Learning to Love the Bomb
Teller's obsession with the hydrogen bomb preceded Los Alamos. Once there, it was all he really wanted to work on. At that time, and for many years thereafter, he devoted himself to what was known as the "classical Super." Put very crudely, this is a container into which you put the light elements that you hope to fuse together with the release of energy. Typically these are isotopes of hydrogen, such as deuterium and tritium. Into the container you put a fission bomb. When it explodes, you hope that it generates enough heat to cause the fusion. The advantage of the classical Super is that there is no limit to the amount of fusion fuel you can put into the container and so no limit to the strength of the bomb. The disadvantage is that it does not work. For almost a decade Teller tried different configurations, only to have them shot down. His response each time was to call into question the competence of the messenger. But the laws of nature are quite impersonal and do not yield to ad hominem arguments.
The situation with regard to the possibilities of making a hydrogen bomb changed radically in December 1950. The exact sequence of events has been disputed ever since. It will probably never be settled, because a number of the principals are now dead and because the material is still in considerable part classified. Goodchild gives various versions, none of which can be verified for the reasons I cited. But it must be said that here again Goodchild clearly does not understand the physics. I believe that what happened was the Polish mathematician Stanislaw Ulam had the breakthrough idea. He was not working directly on the hydrogen bomb. Indeed, he was one of the people who showed that the classical Super would not work. He was trying to improve the efficiency of the fission bomb. His idea was to use the material flux from an exploding fission weapon to compress a container that held the light isotopes. This compression would dramatically increase the fission reaction rates. Once Teller became persuaded that this notion might work, he modified the design so that it became the basis of a hydrogen bomb. Teller had the idea of using the X-rays that carry off most of the energy from the primary fission bomb to do the compression. Exactly how this works is still classified. When this modified design was presented to the people in the field, they agreed with Oppenheimer that it was "technically sweet," so we have hydrogen bombs.
There are two ironies to report. Once the design was accepted, Teller left Los Alamos because he could no longer control the project. In his mind it had become his, and he was to the end very ungracious about Ulam's role. The second irony was emphasized to me by Freeman Dyson: The hydrogen bomb was irrelevant. Ordinary fission bombs can be made powerful enough. Indeed, the current arsenals of the United States and Russia look the same as if they consisted of fission bombs alone.
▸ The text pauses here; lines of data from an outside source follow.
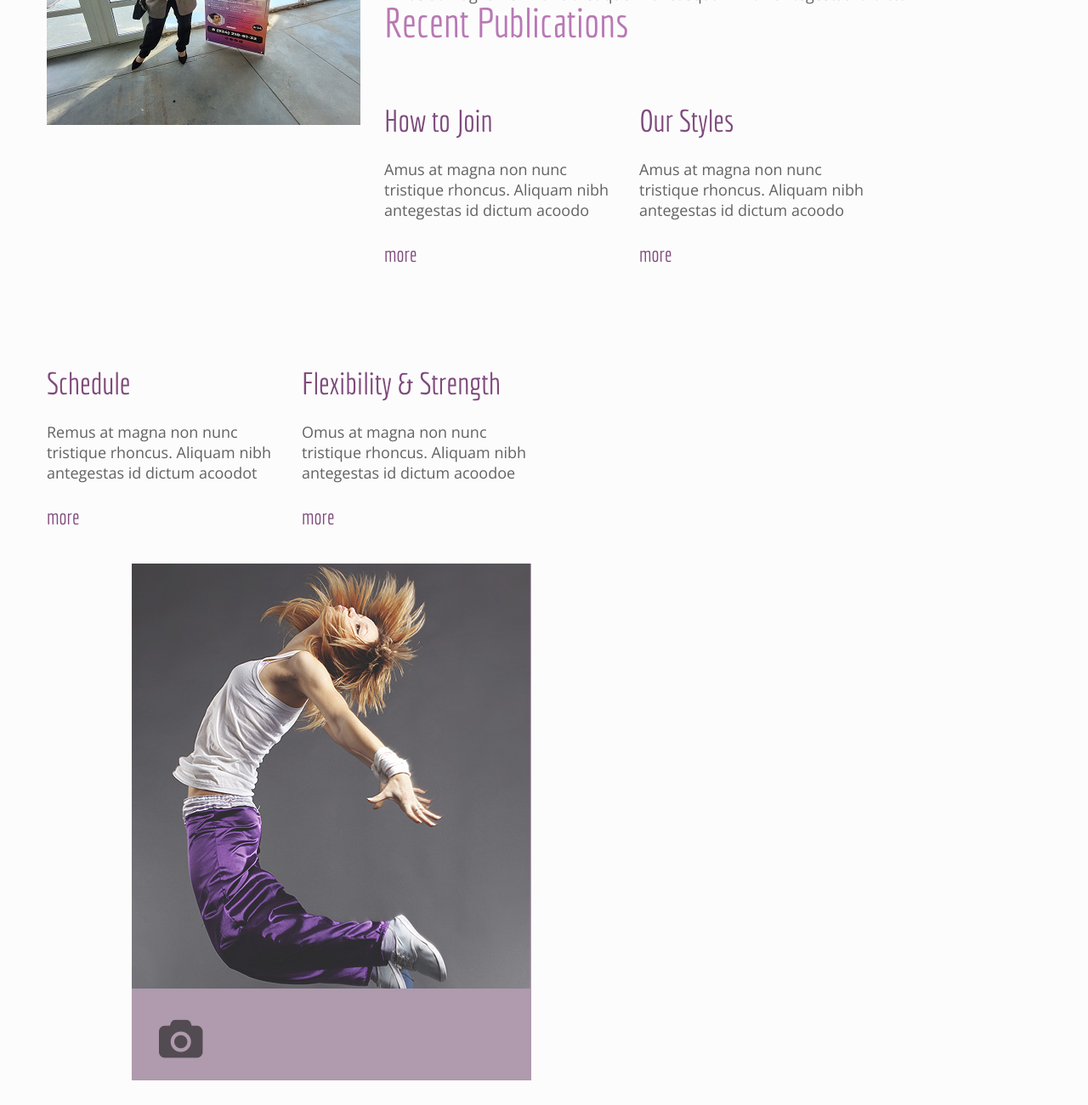
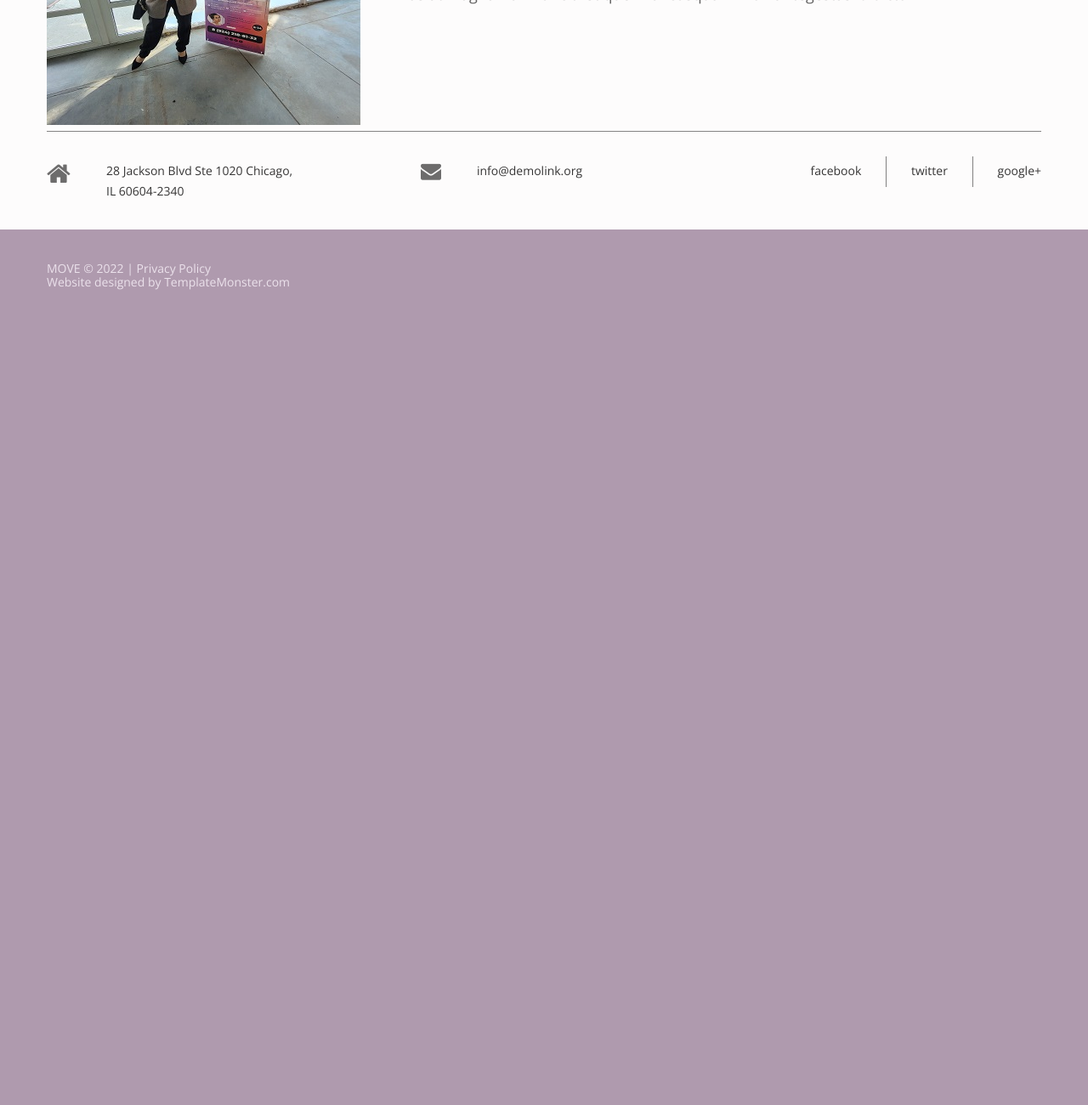
Before and after one commit to niktugov/Zvezdniy-dance.github.io, a plain HTML site: page index.html in a window 1280 px wide. Shown: the part 1360-2660 px from the top of the page at 85% size. After the commit the page ends 1738 px from the top, so only its background shows below. Drawn offline with nearby package versions, Linux system fonts and the light colour scheme.

Commit message:
initial commit

```diff
--- a/index.html
+++ b/index.html
@@ -113,52 +113,6 @@
       <p>Find more about this <a href="http://blog.templatemonster.com/free-website-templates/" rel="nofollow" class="color1">goodie</a> in the post on the blog. </p>
       <p> <a href="http://www.templatemonster.com/properties/topic/education-books/" rel="nofollow" class="color1">Education website templates</a> are presented in the same name category at TemplateMonster.com. </p>
       Amus at magna non nunc tristique rhoncusquam nibh antegestas id dictum
-
-      <h3>Recent Publications</h3>
-      <div class="grid_3 alpha">
-        <div class="block-1">
-          <h4 class="color1"><a href="#">How to Join</a></h4>
-          Amus at magna non nunc tristique rhoncus. Aliquam nibh antegestas id dictum acoodo
-          <br>
-          <a href="#" class="link-1">more</a>
-        </div>
-      </div>
-      <div class="grid_3 omega">
-        <div class="block-1">
-          <h4 class="color1"><a href="#">Our Styles</a></h4>
-          Amus at magna non nunc tristique rhoncus. Aliquam nibh antegestas id dictum acoodo
-          <br>
-          <a href="#" class="link-1">more</a>
-        </div>
-      </div>
-      <div class="grid_3 alpha">
-        <div class="block-1">
-          <h4 class="color1"><a href="#">Schedule</a></h4>
-          Remus at magna non nunc tristique rhoncus. Aliquam nibh antegestas id dictum acoodot
-          <br>
-          <a href="#" class="link-1">more</a>
-        </div>
-      </div>
-      <div class="grid_3 omega">
-        <div class="block-1">
-          <h4 class="color1"><a href="#">Flexibility &amp; Strength</a></h4>
-          Omus at magna non nunc tristique rhoncus. Aliquam nibh antegestas id dictum acoodoe
-          <br>
-          <a href="#" class="link-1">more</a>
-        </div>
-      </div>
-      <div class="clear"></div>
-    </div>
-    <div class="grid_5 prefix_1 gallery">
-      <a href="images/big1.jpg" class="gall_item">
-        <img src="images/page1_img2.jpg" alt="">
-        <div class="gall_bot">
-          <div class="fa fa-camera"></div>
-        </div>
-      </a>
-    </div>
-    <div class="clear"></div>
-  </div>
 </section>
 <div class="footer-top">
   <div class="container_12">
```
Teller was adamantly opposed to any agreement to stop nuclear testing in the atmosphere. His concern was the continual development of nuclear weapons, but he argued for his position like a charlatan. He found some statistic that Denver had, for a period, a lower rate of leukemia than some cities at sea level. He argued that small amounts of radiation might therefore be good for you. His most cynical attempt to prolong testing above ground was something that was called Project Plowshare. This was presented as a program to accomplish useful tasks, like earth-moving, with atomic explosions. An example, noted by Goodchild, was to dig a harbor at Cape Thompson in Alaska. As was pointed out to Teller, this harbor would have had no economic value. Among other things, the water was frozen for most of the year. Teller told the local people that surely they could find some useful task for these explosions. Teller could not have cared less so long as the tests went on. Finally, we have Star Wars.
Alas, this chimera is still with us, two decades after Teller persuaded President Reagan that a defense against nuclear-armed missiles was not only possible but feasible in a reasonably near future. The elements of the system kept changing as the various brainstorms emanating from Livermore turned out not to work. With each of them Teller announced how wonderful they were, conveniently ignoring data that disagreed. The final one was something called "Brilliant Pebbles," involving devices whose number and size kept changing and that were supposed to float around in outer space. Teller managed to persuade the first President Bush to invest heavily in this scheme. The problem with it, and with the schemes that so captivate Bush's son, is that it is easy and inexpensive to modify the offense to defeat them. Even worse, the effect of this development is, and was, to enhance the arms race. The current Administration has abandoned part of the Anti-Ballistic Missile Treaty and appears to be working on the development of new tactical nuclear weapons. Teller would have been pleased.